Indeed, Hamilton noted in his blog that the research firm Gartner has reported that “organizations that automate their security activities experience an estimated 15% improvement in meeting both security and delivery targets.”

In short, while Polaris Assist is more evolution of the platform than revolution, it is a significant upgrade that will help lessen the tension between the competing needs for speed and security. Polaris will continue to do what it has been doing — helping developers deliver secure, quality code — but will make it easier and faster.

“Polaris Assist’s capabilities are intended to complement the existing capabilities of Polaris and will likely continue to evolve over time,” said Hamilton.

Verify, then trust

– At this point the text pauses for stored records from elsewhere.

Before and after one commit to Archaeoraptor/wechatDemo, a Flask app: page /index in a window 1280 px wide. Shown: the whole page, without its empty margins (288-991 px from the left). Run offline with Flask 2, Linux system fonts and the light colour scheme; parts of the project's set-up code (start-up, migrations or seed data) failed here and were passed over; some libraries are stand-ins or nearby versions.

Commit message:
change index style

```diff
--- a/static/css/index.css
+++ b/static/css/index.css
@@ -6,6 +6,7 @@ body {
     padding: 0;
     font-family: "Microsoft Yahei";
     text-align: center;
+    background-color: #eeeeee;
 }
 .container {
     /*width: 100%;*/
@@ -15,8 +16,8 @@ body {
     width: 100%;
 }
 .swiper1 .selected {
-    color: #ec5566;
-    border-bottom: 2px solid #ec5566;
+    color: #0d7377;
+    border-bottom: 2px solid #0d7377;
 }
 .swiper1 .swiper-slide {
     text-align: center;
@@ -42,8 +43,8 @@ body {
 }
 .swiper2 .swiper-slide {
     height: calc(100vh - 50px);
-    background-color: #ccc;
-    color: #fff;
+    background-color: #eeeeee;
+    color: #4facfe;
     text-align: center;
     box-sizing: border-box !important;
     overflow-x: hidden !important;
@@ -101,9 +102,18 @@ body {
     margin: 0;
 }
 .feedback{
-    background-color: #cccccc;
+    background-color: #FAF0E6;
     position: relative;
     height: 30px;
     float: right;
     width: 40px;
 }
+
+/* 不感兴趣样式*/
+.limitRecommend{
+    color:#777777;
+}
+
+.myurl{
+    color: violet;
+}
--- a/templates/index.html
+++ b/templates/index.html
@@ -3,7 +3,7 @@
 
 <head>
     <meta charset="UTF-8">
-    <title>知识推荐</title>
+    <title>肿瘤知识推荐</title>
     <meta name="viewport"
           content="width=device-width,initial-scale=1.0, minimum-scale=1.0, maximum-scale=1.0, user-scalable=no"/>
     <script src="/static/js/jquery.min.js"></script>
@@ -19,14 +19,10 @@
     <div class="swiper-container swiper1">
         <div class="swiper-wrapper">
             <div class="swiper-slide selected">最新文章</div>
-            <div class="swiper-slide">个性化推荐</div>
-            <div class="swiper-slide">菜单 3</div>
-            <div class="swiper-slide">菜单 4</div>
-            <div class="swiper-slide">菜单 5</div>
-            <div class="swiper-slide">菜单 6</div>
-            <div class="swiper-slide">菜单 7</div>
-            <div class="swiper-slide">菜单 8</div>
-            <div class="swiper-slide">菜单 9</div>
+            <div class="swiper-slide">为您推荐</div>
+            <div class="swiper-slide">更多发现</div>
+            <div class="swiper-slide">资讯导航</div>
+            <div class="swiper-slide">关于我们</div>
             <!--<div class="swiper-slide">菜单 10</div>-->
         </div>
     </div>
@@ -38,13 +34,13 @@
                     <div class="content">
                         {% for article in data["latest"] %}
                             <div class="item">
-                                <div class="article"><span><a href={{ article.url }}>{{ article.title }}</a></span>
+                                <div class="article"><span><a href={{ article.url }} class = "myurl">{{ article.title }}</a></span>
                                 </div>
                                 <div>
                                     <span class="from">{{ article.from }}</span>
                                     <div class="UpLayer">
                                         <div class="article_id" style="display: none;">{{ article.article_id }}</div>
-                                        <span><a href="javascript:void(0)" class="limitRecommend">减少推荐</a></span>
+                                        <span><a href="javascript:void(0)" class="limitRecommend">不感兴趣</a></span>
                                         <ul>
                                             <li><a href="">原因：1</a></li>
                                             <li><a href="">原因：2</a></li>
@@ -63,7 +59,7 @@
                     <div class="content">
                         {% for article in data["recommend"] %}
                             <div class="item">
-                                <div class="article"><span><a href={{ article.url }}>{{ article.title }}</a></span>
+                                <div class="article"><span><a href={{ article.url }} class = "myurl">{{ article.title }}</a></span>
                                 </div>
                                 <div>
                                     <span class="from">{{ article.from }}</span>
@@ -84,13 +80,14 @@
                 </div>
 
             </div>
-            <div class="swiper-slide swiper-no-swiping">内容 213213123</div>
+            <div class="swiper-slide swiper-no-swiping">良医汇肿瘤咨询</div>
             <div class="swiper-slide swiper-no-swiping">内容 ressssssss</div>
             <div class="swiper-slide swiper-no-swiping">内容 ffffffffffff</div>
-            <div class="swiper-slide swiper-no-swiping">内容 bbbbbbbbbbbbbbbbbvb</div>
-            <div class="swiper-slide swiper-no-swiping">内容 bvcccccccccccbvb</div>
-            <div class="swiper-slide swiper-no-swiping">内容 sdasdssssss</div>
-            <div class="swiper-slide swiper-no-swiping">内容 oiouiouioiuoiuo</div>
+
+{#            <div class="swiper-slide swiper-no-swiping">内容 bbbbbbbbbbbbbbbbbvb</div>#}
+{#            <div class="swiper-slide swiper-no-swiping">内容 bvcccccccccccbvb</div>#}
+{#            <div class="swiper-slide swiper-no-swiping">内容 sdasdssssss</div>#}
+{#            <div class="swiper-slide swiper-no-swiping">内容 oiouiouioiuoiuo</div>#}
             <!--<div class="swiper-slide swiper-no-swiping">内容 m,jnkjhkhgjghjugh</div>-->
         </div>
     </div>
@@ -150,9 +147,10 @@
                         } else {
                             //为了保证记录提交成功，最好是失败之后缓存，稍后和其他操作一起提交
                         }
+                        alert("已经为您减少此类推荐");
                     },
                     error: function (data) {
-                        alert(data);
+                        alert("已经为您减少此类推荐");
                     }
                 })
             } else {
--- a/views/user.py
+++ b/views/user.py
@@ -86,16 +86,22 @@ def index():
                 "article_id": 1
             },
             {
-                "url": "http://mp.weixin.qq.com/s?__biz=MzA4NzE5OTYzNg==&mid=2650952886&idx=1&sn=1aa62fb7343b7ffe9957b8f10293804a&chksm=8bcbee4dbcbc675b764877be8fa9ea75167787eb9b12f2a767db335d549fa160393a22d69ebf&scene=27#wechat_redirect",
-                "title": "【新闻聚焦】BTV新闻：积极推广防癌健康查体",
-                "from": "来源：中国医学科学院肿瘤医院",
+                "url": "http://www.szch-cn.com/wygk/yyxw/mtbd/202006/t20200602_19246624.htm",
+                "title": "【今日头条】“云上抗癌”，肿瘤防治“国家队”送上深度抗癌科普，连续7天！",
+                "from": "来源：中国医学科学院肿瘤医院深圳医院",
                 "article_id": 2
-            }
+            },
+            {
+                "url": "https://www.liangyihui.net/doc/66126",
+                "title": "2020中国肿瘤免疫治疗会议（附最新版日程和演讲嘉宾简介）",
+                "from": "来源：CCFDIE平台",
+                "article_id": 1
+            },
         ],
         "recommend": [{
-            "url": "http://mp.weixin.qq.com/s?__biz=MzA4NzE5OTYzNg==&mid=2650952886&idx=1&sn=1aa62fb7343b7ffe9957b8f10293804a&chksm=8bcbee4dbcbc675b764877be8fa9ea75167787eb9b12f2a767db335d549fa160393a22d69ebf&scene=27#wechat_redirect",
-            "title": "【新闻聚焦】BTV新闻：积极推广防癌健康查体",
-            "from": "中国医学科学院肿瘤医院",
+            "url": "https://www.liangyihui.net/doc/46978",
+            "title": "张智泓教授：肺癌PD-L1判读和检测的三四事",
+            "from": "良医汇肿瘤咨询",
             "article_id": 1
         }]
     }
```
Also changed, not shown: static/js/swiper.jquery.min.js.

It’s important to note a caveat that applies to anything AI related — the “artificial” component. Being artificial doesn’t necessarily make it worse. In some ways it can be much better — artificial wood doesn’t rot like natural wood does. Artificial turf doesn’t get torn up during a football game like natural grass. And has been demonstrated in numerous ways, AI can do repetitive, monotonous, time-consuming tasks much faster than humans, without ever needing a break.

But it is different. The fact that AI “intelligence” is based on the data it has been “fed” by imperfect humans means that it still needs some human oversight. So, to borrow from President Reagan’s “trust but verify” motto, developers shouldn’t trust AI recommendations until they verify them.

“Developers should never trust AI-suggested fixes enough to cut and paste them without review,” Linker said. “Not ours, not anyone else’s. As a developer, you own your code and should always make sure you understand it and that it does what you want it to do. We have tested and tuned our prompt generation to reduce hallucinations, but they are always a risk.”

The good news, however, is that those risks will diminish. It’s still early in the AI era. “Polaris AI issue summaries and fix suggestions are just the beginning; we’ll be integrating more capabilities into other products in the future,” Hamilton said.



Taylor Armerding
Nerd For Tech

I’m a security advocate at the Synopsys Software Integrity Group. I write mainly about software security, data security and privacy.